A. GENERAL, including the Anatomy and Physiology of the Phanerogamia. a. Anatomy. (1) Cell-structure and Protoplasm. Irritability of Protoplasm.*-Herr E. Strasburger gives a rbumk of all that is at present known with regard to the morphological structure and the physiological properties of vegetable protoplasm, and the part which it plays in the phenomena of irritability in the vegetable kingdom. Plasmogenous Vacuoles in the Nucleole of the End0sperm.t-M. C. Decagny finds similar phenomena in

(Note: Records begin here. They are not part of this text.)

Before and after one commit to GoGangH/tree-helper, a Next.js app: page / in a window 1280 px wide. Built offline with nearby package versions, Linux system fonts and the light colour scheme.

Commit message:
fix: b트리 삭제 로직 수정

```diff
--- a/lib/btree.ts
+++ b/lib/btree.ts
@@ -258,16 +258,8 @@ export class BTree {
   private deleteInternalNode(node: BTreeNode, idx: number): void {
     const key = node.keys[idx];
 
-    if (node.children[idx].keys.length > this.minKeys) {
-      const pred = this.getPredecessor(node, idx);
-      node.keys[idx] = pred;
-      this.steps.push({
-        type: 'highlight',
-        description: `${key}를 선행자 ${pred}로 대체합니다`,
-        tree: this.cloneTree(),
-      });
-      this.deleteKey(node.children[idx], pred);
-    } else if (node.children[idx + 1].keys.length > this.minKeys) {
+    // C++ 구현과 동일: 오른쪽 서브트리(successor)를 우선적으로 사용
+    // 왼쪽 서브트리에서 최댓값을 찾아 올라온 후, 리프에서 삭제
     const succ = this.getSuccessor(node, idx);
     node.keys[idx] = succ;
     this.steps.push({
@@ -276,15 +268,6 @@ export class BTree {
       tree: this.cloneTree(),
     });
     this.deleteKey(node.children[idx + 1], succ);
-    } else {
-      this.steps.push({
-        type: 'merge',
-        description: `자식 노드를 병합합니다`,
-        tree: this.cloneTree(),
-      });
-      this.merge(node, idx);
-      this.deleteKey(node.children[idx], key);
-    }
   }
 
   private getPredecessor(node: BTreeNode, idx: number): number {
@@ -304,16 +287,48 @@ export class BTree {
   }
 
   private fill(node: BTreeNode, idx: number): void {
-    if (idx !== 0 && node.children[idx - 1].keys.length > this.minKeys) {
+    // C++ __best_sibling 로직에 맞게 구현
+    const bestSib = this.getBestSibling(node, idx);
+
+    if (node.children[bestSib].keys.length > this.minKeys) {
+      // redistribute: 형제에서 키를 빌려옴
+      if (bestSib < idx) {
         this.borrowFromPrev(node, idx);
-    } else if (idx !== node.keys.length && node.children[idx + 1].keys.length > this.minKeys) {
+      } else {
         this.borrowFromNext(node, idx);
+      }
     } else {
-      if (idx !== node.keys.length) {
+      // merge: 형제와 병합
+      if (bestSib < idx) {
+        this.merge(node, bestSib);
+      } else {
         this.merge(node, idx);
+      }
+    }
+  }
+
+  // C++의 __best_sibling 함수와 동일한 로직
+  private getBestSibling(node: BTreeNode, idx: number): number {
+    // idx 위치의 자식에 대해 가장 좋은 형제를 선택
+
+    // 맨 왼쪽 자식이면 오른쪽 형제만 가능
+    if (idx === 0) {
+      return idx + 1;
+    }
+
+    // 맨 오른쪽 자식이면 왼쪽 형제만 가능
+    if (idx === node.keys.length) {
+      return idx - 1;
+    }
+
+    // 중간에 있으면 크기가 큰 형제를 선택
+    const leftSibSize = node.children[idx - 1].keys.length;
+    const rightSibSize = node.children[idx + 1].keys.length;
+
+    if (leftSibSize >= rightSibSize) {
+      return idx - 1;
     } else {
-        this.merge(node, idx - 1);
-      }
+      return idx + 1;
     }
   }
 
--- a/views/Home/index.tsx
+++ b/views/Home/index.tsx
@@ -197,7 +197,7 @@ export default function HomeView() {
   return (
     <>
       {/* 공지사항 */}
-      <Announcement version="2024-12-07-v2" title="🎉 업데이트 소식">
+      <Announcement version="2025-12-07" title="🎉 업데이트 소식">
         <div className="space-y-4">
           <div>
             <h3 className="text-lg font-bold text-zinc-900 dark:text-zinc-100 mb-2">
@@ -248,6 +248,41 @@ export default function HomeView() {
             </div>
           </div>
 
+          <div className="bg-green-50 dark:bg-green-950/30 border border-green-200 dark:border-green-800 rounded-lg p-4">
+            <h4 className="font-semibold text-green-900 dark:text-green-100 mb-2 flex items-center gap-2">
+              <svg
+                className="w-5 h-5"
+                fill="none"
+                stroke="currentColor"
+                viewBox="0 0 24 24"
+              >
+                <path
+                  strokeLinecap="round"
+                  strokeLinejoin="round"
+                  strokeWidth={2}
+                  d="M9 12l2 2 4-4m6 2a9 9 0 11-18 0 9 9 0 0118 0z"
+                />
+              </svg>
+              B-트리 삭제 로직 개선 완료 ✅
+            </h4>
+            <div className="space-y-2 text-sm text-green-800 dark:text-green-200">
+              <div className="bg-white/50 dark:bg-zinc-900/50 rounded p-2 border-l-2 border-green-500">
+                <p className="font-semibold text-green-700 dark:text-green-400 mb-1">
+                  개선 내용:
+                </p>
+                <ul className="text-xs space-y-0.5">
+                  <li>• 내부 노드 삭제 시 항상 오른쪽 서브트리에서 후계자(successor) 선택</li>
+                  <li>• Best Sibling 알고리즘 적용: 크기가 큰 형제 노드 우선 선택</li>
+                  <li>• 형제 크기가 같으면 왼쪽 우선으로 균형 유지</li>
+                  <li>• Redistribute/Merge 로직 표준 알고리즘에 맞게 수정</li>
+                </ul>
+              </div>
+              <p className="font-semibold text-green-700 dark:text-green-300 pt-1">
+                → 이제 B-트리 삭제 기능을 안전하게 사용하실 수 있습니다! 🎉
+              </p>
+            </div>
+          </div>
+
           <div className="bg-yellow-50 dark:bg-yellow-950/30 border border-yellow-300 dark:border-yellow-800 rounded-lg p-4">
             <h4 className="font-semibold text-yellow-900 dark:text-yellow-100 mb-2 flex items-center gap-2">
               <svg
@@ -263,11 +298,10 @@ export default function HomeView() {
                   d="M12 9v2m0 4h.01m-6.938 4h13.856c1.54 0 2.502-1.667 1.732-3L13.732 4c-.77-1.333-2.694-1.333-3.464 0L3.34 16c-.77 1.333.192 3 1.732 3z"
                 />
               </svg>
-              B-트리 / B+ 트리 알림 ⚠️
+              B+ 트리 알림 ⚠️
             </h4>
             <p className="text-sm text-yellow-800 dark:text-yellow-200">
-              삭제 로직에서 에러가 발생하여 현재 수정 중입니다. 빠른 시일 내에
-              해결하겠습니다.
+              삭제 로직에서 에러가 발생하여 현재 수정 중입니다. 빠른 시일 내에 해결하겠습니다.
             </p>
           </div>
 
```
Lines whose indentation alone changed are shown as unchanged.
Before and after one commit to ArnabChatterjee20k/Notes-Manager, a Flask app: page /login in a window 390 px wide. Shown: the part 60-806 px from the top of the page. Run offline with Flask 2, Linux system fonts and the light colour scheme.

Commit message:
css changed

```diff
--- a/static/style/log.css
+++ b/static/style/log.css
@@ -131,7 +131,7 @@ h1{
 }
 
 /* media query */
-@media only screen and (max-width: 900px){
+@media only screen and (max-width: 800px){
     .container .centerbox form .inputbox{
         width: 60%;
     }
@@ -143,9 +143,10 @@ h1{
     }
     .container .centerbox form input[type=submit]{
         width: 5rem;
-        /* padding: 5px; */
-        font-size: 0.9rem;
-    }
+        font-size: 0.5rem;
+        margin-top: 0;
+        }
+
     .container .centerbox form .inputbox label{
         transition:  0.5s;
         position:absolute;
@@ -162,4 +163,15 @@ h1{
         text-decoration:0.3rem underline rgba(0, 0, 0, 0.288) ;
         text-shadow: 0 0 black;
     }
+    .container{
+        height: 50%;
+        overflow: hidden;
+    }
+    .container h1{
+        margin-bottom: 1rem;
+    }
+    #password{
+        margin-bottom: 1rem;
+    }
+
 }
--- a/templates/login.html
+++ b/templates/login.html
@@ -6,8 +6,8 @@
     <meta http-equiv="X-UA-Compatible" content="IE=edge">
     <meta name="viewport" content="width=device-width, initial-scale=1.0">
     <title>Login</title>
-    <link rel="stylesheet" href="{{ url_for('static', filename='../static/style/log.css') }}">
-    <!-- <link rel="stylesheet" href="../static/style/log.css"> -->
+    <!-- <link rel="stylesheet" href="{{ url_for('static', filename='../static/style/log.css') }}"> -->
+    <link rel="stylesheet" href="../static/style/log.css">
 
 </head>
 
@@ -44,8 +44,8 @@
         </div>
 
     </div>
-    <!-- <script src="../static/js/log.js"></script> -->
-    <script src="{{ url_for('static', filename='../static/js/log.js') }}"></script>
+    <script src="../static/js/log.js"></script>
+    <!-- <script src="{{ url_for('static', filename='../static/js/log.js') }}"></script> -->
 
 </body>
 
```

... ilar phenomena in the nucleole of the endosperm of Phaseolus to that which he has already recorded in the case cf Spirogyra. The mode of observation was by hardening ovules from 1 to 5 mm. in length in absolute alcohol or Flemming's solution, colouring by picrocarminate or the violet mixture obtained with the aid of fuchsin or methyl-green, and then mounting in glycerin with the addition of the same staining reagents. By this means plasmogenous vacuoles could be detected, containing in solution a substance which solidifies in contact with the nuclear sap and the cell-sap. When this substance solidifies in the form of a membrane, it exhibits the homogeneity, transparency, and index of refraction of the nuclear membrane, of the membranous layer of the protoplasm, and of the achromatic filaments which arise from the indirect division of the nucleus. I t follows from this that the origin of the plasmic substances such as the nuclear membrane, the achromatic filaments, and those which present similar properties and reIctions, must be sought for in the nucleole, and therefore in the nucleus, r;ot in the cytoplasm. (2) Other Cell-contents (including Secretions). Substances which accompany ChloroDhyll in Leaves.$--M. A. fitard records the elimination of the following substances in leaves. When the leaves of the vine are treated with carbon disulphide, a portion of the substances thus extracted is soluble, and a portion insoluble, in alcohol. The soluble portion yields a substance with tho composition C1,H340, which he calls vifol, and a substance soluble in ether, a diatomic alcohol to which he gives the name oito9lyco1, with the empirical formula C23H4402, and probably the true composition C"B"(OH),. This is accompanied by a triatomic alcohol, cenocarpol. A similar treatment of the leaves of lucerne yielded a monatomic alcohol medicngol, with the formula C"H"OH. From Bryonia dioica a hydrocarbon C"H4, was obtained, which the author calls bryonane. The mixture of these, together with crystalline paraffins, probably constitute the substances to which the term wax of leaves has been applied.